Debate on the Five Points of Calvinism – Video

The Society of Evangelical Arminians has posted a link to a recent debate about the five points of Calvinism. It was between Arminian Dr. Phil Fernandes and Calvinist Chris Comis.

The debate took place on June 22, 2011 – at  Grace Community Church in Auburn, Washington.  The video can be found here.  There is also audio  available at this website: Institute of Biblical Defense (see the sermon link on the side).


Filed under Arminian Audio, Arminian Video

A Quick Evidence of the Trinity

One evidence of the Trinity is how the parties treat each other differently than they treat themselves.  This supports their distinct person-hood.
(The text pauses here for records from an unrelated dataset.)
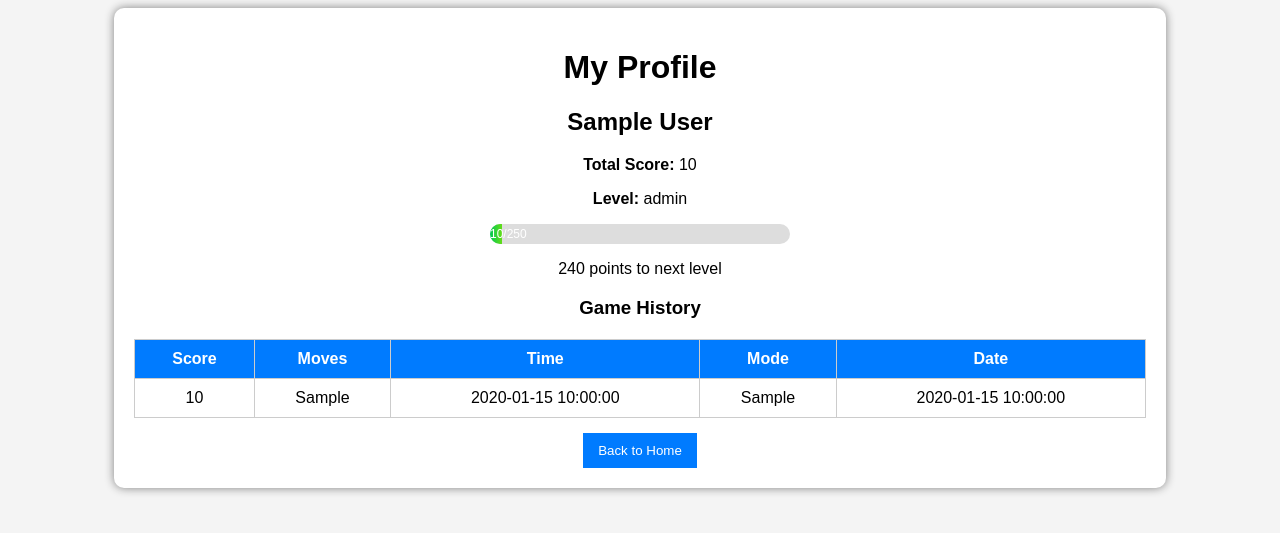
After one commit to ayeshathee/Memory_Matching_Game, a PHP site: page /profile.php in a window 1280 px wide. The commit adds this page. Shown: the top 533 px of the page. Run offline with PHP 8.4, Linux system fonts and the light colour scheme; the visitor is signed in with stand-in values (Sample User, id 1); tables that the repository leaves empty or names only in its code hold one stand-in row (values such as "Sample post").

Commit message:
add profile page

```diff
--- a/home.php
+++ b/home.php
@@ -52,13 +52,12 @@ $progress_percent = ($progress / 250) * 100; // convert to %
 </head>
 
 <body>
+<button onclick="window.location='profile.php'">My Profile</button>
 <button onclick="logout()">Logout</button>
 
 <h1>Memory Game</h1>
 
 <h2>Welcome <?php echo $_SESSION['user_name']; ?></h2>
-
-<p>Total Score: <?php echo $total_score; ?></p>
 
 <p>Level: <?php echo $level; ?></p>
 
@@ -78,6 +77,7 @@ $progress_percent = ($progress / 250) * 100; // convert to %
 <br><br>
 
 <button onclick="selectMode('moves')">Limited Moves</button>
+<br><br>
 
 <script src="js/home.js"></script>
 </body>
--- /dev/null
+++ b/profile.php
@@ -0,0 +1,163 @@
+<?php
+session_start();
+include "backend/db.php";
+
+if(!isset($_SESSION['user_id'])){
+    header("Location: login.html");
+    exit();
+}
+
+$user_id = $_SESSION['user_id'];
+
+// Get user data
+$user_sql = "SELECT name, total_score, level FROM users WHERE id='$user_id'";
+$user_result = $conn->query($user_sql);
+$user = $user_result->fetch_assoc();
+
+$total_score = $user['total_score'];
+$level = $user['level'];
+$name = $user['name'];
+
+// Progress calculation
+$progress = $total_score % 250;
+$progress_percent = ($progress / 250) * 100;
+
+// Get game history
+$history_sql = "SELECT score, moves, time_taken, difficulty, created_at
+                FROM scores
+                WHERE user_id='$user_id'
+                ORDER BY created_at DESC";
+$history_result = $conn->query($history_sql);
+?>
+
+<!DOCTYPE html>
+<html>
+<head>
+<title>My Profile</title>
+
+<style>
+body {
+    font-family: Arial;
+    background: #f4f4f4;
+    text-align: center;
+}
+
+.container {
+    width: 80%;
+    margin: auto;
+    background: white;
+    padding: 20px;
+    border-radius: 10px;
+    box-shadow: 0 0 10px gray;
+}
+
+/* Progress Bar */
+.progress-container {
+    width: 300px;
+    background: #ddd;
+    border-radius: 20px;
+    margin: 10px auto;
+    overflow: hidden;
+}
+
+.progress-bar {
+    height: 20px;
+    background: linear-gradient(to right, #00c853, #64dd17);
+    color: white;
+    font-size: 12px;
+    line-height: 20px;
+}
+
+/* Table */
+table {
+    width: 100%;
+    border-collapse: collapse;
+    margin-top: 20px;
+}
+
+table, th, td {
+    border: 1px solid #ccc;
+}
+
+th {
+    background: #007BFF;
+    color: white;
+}
+
+td, th {
+    padding: 10px;
+}
+
+/* Buttons */
+button {
+    padding: 10px 15px;
+    margin-top: 15px;
+    border: none;
+    background: #007BFF;
+    color: white;
+    cursor: pointer;
+}
+
+button:hover {
+    background: #0056b3;
+}
+</style>
+
+</head>
+
+<body>
+
+<div class="container">
+
+    <h1>My Profile</h1>
+
+    <h2><?php echo $name; ?></h2>
+
+    <p><b>Total Score:</b> <?php echo $total_score; ?></p>
+    <p><b>Level:</b> <?php echo $level; ?></p>
+
+    <!-- Progress Bar -->
+    <div class="progress-container">
+        <div class="progress-bar" style="width: <?php echo $progress_percent; ?>%;">
+            <?php echo $progress; ?>/250
+        </div>
+    </div>
+
+    <p><?php echo 250 - $progress; ?> points to next level</p>
+
+    <!-- Game History -->
+    <h3>Game History</h3>
+
+    <table>
+        <tr>
+            <th>Score</th>
+            <th>Moves</th>
+            <th>Time</th>
+            <th>Mode</th>
+            <th>Date</th>
+        </tr>
+
+        <?php
+        if($history_result->num_rows > 0){
+            while($row = $history_result->fetch_assoc()){
+                echo "<tr>
+                        <td>{$row['score']}</td>
+                        <td>{$row['moves']}</td>
+                        <td>{$row['time_taken']}</td>
+                        <td>{$row['difficulty']}</td>
+                        <td>{$row['created_at']}</td>
+                      </tr>";
+            }
+        } else {
+            echo "<tr><td colspan='5'>No games played yet</td></tr>";
+        }
+        ?>
+    </table>
+
+    <!-- Back Button -->
+    <button onclick="window.location='home.php'">Back to Home</button>
+
+</div>
+
+</body>
+</html>
```
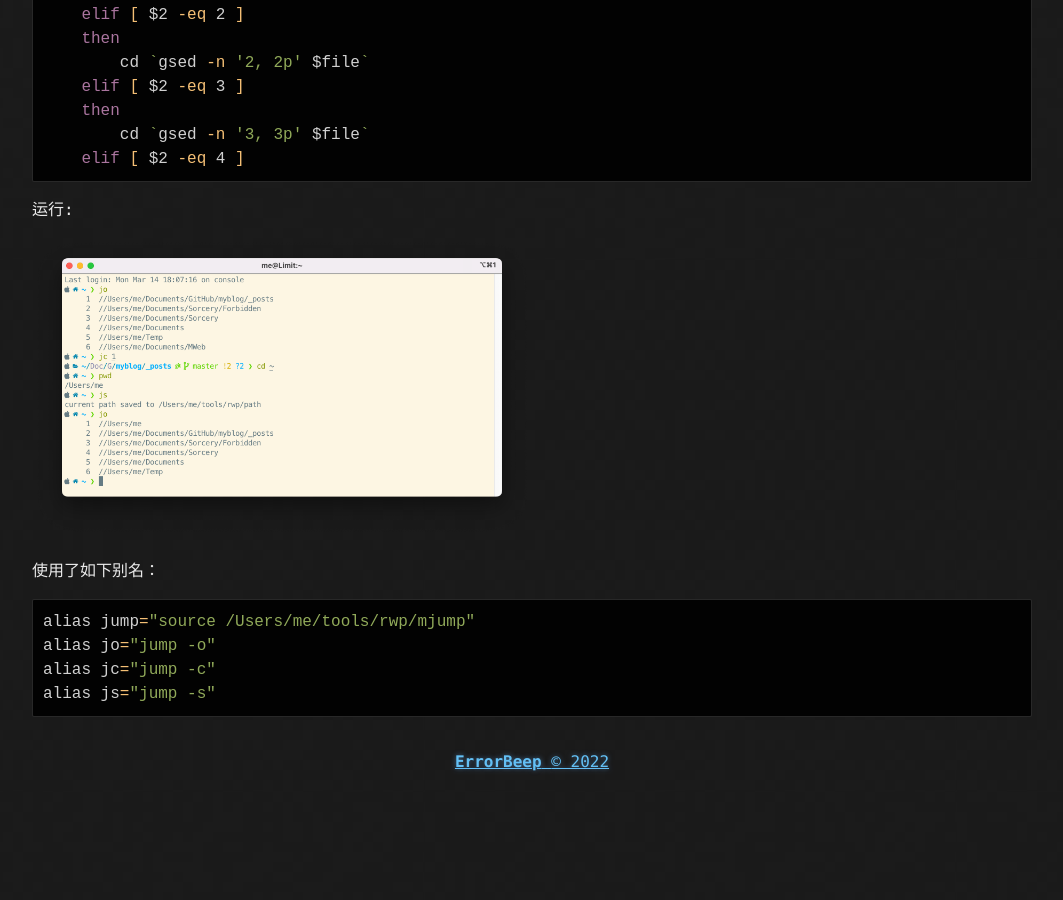
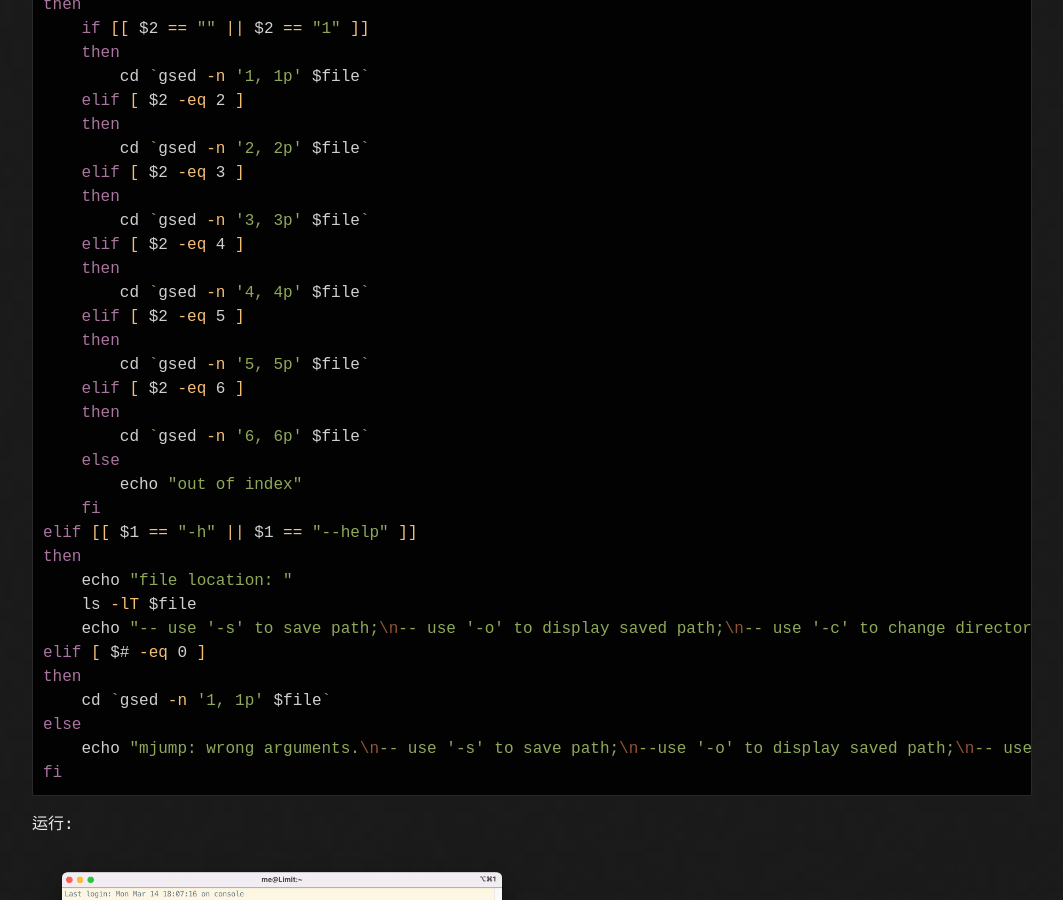
Before and after one commit to Errorbeep/errorbeep.github.io, a Jekyll site: the page built from _posts/2020-03-21-记录并快速切换目录(grep, awk, sed).md, in a window 1280 px wide and 900 px high, scrolled down 2401 px. Shown: the whole window, without its empty margins (108-1171 px from the left). Built offline with Jekyll 4.4.1, drawn with Linux system fonts in a browser that asks for light colours; before the commit the page ends 3188 px from its top, so only the background shows below that; some of the changed text lies outside the part shown.

Commit message:
fix layout

````diff
--- a/_posts/2020-03-21-记录并快速切换目录(grep, awk, sed).md
+++ b/_posts/2020-03-21-记录并快速切换目录(grep, awk, sed).md
@@ -37,6 +37,10 @@ line=`grep -n "$p$" $file  | awk -F ':' '{print $1}'`
 1. `sed`/`gsed`是“stream editor”，无法修改空文件，因此创建的文件不能是空文件，即只使用`touch`创建此文件是不够的，可以直接用`echo $HOME > $file`创建一个默认含有用户家目录的文件；
 2. 每个目录字符串都是前缀码，故可简化在文件中判断某路径是否存在的表达式为`grep -q "$p$" $file `，即忽略正则表达式中的`^/`，其在`grep`的匹配中和变量引用的`$`在一起会产生混淆以致无法得到正确的搜索结果；
 3. 存储的路径开头为两个`/`，这是导致各种匹配问题的根源；
+4. `==`或`=`均可用于字符串比较，两边都要有空格，变量赋值的`=`两边不能有空格；
+5. `[]`等同`test`，其中不能使用`||`，`&&`等，而`[[  ]]`可以
+
+Code:
 
 ```shell
 #! /bin/zsh
@@ -87,6 +91,28 @@ then
     then
         cd `gsed -n '3, 3p' $file`
     elif [ $2 -eq 4 ]
+    then
+        cd `gsed -n '4, 4p' $file`
+    elif [ $2 -eq 5 ]
+    then
+        cd `gsed -n '5, 5p' $file`
+    elif [ $2 -eq 6 ]
+    then
+        cd `gsed -n '6, 6p' $file`
+    else
+        echo "out of index"
+    fi
+elif [[ $1 == "-h" || $1 == "--help" ]]
+then
+    echo "file location: "
+    ls -lT $file
+    echo "-- use '-s' to save path;\n-- use '-o' to display saved path;\n-- use '-c' to change directory.\n"
+elif [ $# -eq 0 ]
+then
+    cd `gsed -n '1, 1p' $file`
+else
+    echo "mjump: wrong arguments.\n-- use '-s' to save path;\n--use '-o' to display saved path;\n-- use '-c' to change directory.\n"
+fi
 ```
 
 运行:
````
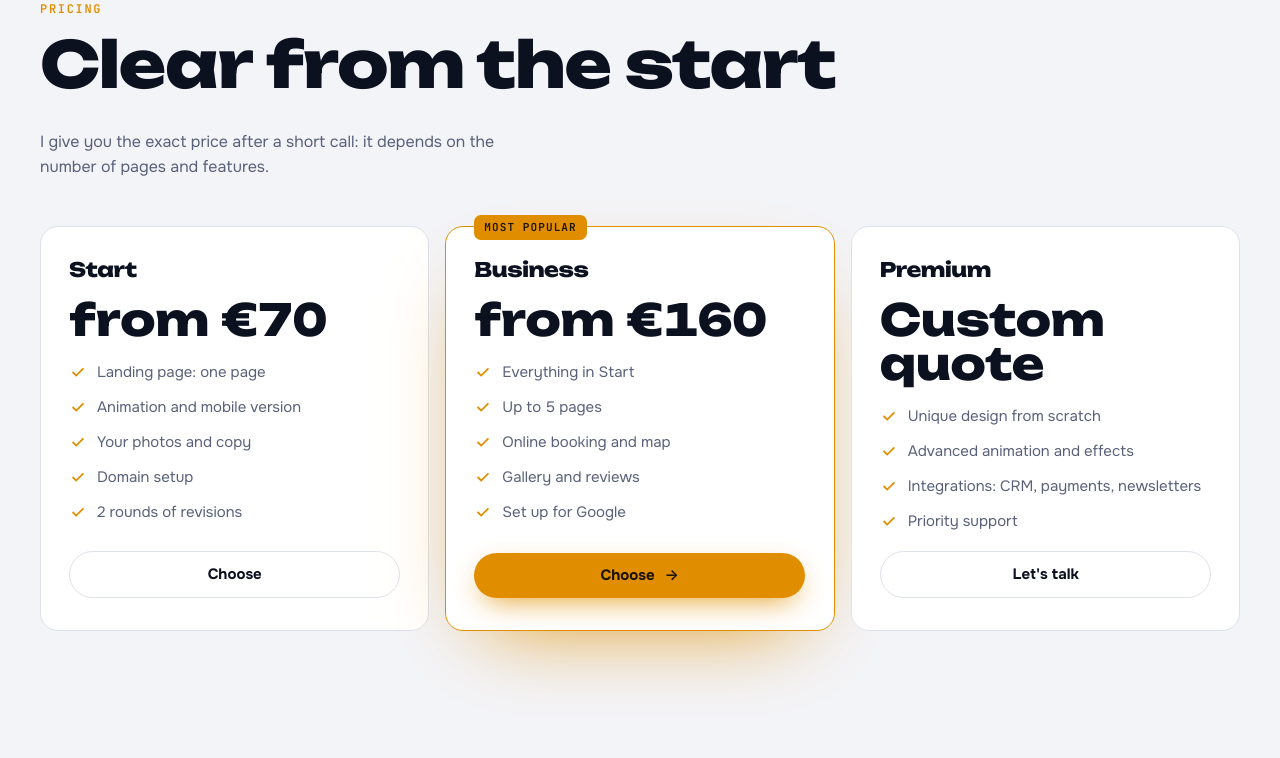
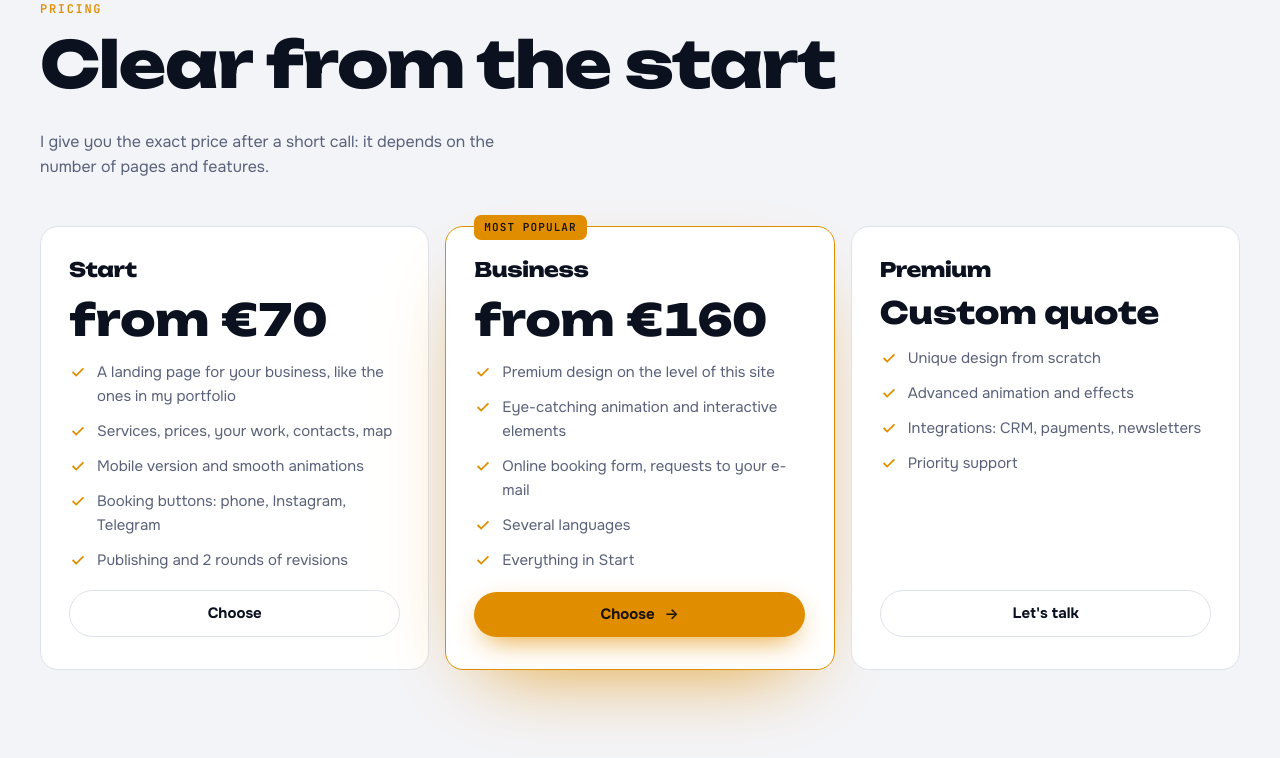
Before and after one commit to v1mer01/v1mer01.github.io, a plain HTML site: page index.html in a window 1280 px wide. Shown: the part 3910-4668 px from the top of the page. Drawn offline with Linux system fonts and the light colour scheme.

Commit message:
Add files via upload

```diff
--- a/index.html
+++ b/index.html
@@ -399,6 +399,7 @@ footer a{text-decoration:none}footer a:hover{color:var(--fg)}
 body.cur-off .cursor,body.cur-off .cursor-dot{opacity:0}
 body.has-cursor .vp,body.has-cursor .vp *{cursor:auto}
 html{-webkit-tap-highlight-color:transparent}
+.price .sum.txt{font-size:clamp(24px,2.4vw,34px);overflow-wrap:anywhere}
 
 </style>
 </head>
@@ -797,9 +798,17 @@ const MARQUEE = [
 const SERVICES = [['Лендінг', 'Landing page', 'Landingpage'], ['Сайт для бізнесу', 'Business website', 'Unternehmenswebsite'], ['Редизайн', 'Redesign', 'Redesign']];
 const PLANS = [
   { n: ['Старт', 'Start', 'Start'], sum: ['від 3 000 ₴', 'from €70', 'ab 70 €'], svc: 0,
-    f: [['Лендінг: одна сторінка', 'Landing page: one page', 'Landingpage: eine Seite'], ['Анімації та мобільна версія', 'Animation and mobile version', 'Animationen und mobile Version'], ['Ваші фото та тексти', 'Your photos and copy', 'Ihre Fotos und Texte'], ['Підключення домену', 'Domain setup', 'Domain-Einrichtung'], ['2 раунди правок', '2 rounds of revisions', '2 Korrekturrunden']] },
+    f: [['Сайт-лендінг під ваш бізнес, як у портфоліо', 'A landing page for your business, like the ones in my portfolio', 'Landingpage für Ihr Unternehmen, wie im Portfolio'],
+      ['Послуги, ціни, роботи, контакти, карта', 'Services, prices, your work, contacts, map', 'Leistungen, Preise, Arbeiten, Kontakt, Karte'],
+      ['Мобільна версія та плавні анімації', 'Mobile version and smooth animations', 'Mobile Version und sanfte Animationen'],
+      ['Кнопки запису: телефон, Instagram, Telegram', 'Booking buttons: phone, Instagram, Telegram', 'Buchungsbuttons: Telefon, Instagram, Telegram'],
+      ['Публікація сайту і 2 раунди правок', 'Publishing and 2 rounds of revisions', 'Veröffentlichung und 2 Korrekturrunden']] },
   { n: ['Бізнес', 'Business', 'Business'], sum: ['від 7 000 ₴', 'from €160', 'ab 160 €'], svc: 1, feat: true,
-    f: [['Усе зі «Старту»', 'Everything in Start', 'Alles aus Start'], ['До 5 сторінок', 'Up to 5 pages', 'Bis zu 5 Seiten'], ['Онлайн-запис і карта', 'Online booking and map', 'Online-Buchung und Karte'], ['Галерея та відгуки', 'Gallery and reviews', 'Galerie und Bewertungen'], ['Налаштування для Google', 'Set up for Google', 'Einrichtung für Google']] },
+    f: [['Преміальний дизайн рівня цього сайту', 'Premium design on the level of this site', 'Premium-Design auf dem Niveau dieser Website'],
+      ['Ефектні анімації та інтерактив', 'Eye-catching animation and interactive elements', 'Auffällige Animationen und interaktive Elemente'],
+      ['Онлайн-запис із формою, заявки на пошту', 'Online booking form, requests to your e-mail', 'Online-Buchung mit Formular, Anfragen per E-Mail'],
+      ['Кілька мов на вибір', 'Several languages', 'Mehrere Sprachen'],
+      ['Усе зі «Старту»', 'Everything in Start', 'Alles aus Start']] },
   { n: ['Преміум', 'Premium', 'Premium'], sum: ['Індивідуально', 'Custom quote', 'Individuell'], svc: 3,
     f: [['Унікальний дизайн з нуля', 'Unique design from scratch', 'Einzigartiges Design von Grund auf'], ['Складні анімації та ефекти', 'Advanced animation and effects', 'Aufwendige Animationen und Effekte'], ['Інтеграції: CRM, оплата, розсилки', 'Integrations: CRM, payments, newsletters', 'Integrationen: CRM, Zahlung, Newsletter'], ['Пріоритетна підтримка', 'Priority support', 'Bevorzugter Support']] },
 ];
@@ -860,7 +869,7 @@ function applyLang() {
   const mq = MARQUEE[L()]; $('#mq').innerHTML = [...mq, ...mq].map(x => `<span>${x}</span>`).join('');
   // prices
   $('#priceCards').innerHTML = PLANS.map((p, i) => `<div class="price${p.feat ? ' feat' : ''}">${p.feat ? `<span class="badge">${t('pc.popular')}</span>` : ''}
-    <h3>${p.n[L()]}</h3><div class="sum">${p.sum[L()]}</div>
+    <h3>${p.n[L()]}</h3><div class="sum${/\d/.test(p.sum[L()]) ? '' : ' txt'}">${p.sum[L()]}</div>
     <ul>${p.f.map(f => `<li><svg viewBox="0 0 20 20" width="18" height="18" fill="none" stroke="currentColor" stroke-width="2"><path d="M4 10l4 4 8-8"/></svg>${f[L()]}</li>`).join('')}</ul>
     <a class="btn ${p.feat ? 'btn-primary' : 'btn-ghost'}" href="#contact" data-plan="${i}">${i === 2 ? t('pc.talk') : t('pc.choose')}${p.feat ? ' <span class="arr">→</span>' : ''}</a></div>`).join('');
   document.querySelectorAll('[data-plan]').forEach(a => a.addEventListener('click', () => { BK.service = PLANS[+a.dataset.plan].svc; BK.step = 0; renderBook(); }));
```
An example of this is how Jesus did not defend himself, but did defend the Father.  When Jesus was personally insulted, he “turned the cheek” (Isaiah 53:7, Matthew 27:14).  However, when his Father was insulted, Jesus’ response was anger and action (John 2:13-17).


Filed under The Trinity